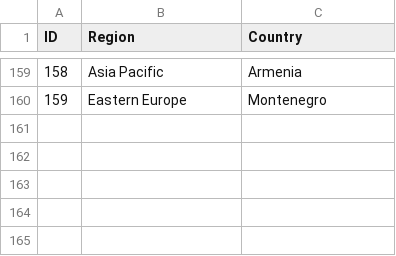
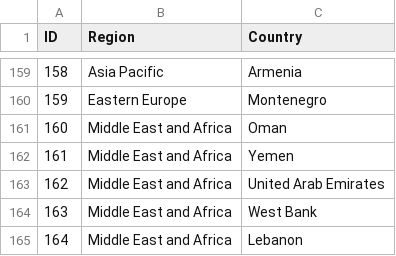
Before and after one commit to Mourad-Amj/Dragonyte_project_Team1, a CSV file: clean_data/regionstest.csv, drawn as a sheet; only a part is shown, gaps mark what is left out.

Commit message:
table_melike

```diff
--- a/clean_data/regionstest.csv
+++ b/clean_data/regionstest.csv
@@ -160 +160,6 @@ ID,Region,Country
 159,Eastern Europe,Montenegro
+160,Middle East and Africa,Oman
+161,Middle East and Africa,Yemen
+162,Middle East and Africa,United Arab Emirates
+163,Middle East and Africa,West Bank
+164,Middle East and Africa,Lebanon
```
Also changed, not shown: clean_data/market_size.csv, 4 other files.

******

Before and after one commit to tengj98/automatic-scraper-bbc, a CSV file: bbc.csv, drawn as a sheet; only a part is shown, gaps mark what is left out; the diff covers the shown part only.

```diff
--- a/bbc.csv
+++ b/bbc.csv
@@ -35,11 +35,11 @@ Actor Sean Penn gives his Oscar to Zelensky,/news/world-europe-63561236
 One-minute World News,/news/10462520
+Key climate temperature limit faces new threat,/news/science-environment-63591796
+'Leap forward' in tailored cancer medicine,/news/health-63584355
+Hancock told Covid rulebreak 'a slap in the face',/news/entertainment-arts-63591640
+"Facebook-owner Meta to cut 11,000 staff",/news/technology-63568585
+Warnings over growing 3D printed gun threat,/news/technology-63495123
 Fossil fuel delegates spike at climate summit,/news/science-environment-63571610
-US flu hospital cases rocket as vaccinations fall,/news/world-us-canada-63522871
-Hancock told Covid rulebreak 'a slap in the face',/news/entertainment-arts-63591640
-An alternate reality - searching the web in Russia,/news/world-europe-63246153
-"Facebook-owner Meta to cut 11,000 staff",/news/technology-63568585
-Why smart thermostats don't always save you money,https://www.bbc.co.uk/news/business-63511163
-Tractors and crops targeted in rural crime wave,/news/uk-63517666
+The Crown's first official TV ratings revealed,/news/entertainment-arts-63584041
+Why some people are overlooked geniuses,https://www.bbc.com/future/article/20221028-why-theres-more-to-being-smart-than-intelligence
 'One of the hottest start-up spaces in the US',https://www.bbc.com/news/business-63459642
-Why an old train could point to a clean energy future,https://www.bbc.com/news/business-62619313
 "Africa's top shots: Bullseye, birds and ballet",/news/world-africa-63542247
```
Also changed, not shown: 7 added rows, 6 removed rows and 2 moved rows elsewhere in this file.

******

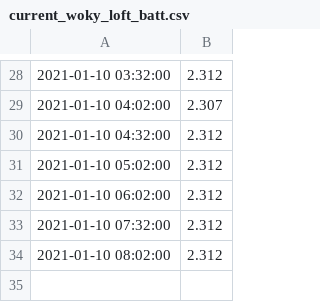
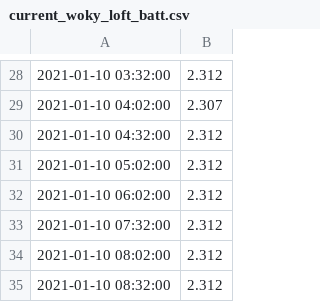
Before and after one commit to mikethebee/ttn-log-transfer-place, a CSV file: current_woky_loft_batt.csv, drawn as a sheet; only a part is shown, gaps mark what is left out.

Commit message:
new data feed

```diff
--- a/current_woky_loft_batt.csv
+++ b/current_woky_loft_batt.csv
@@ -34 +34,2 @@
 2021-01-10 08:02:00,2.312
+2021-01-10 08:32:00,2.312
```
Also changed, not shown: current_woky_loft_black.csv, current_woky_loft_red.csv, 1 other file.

******

> What to do: Find and show each line of the listing with the word "other".

> Reply:
Also changed, not shown: clean_data/market_size.csv, 4 other files.
Also changed, not shown: current_woky_loft_black.csv, current_woky_loft_red.csv, 1 other file.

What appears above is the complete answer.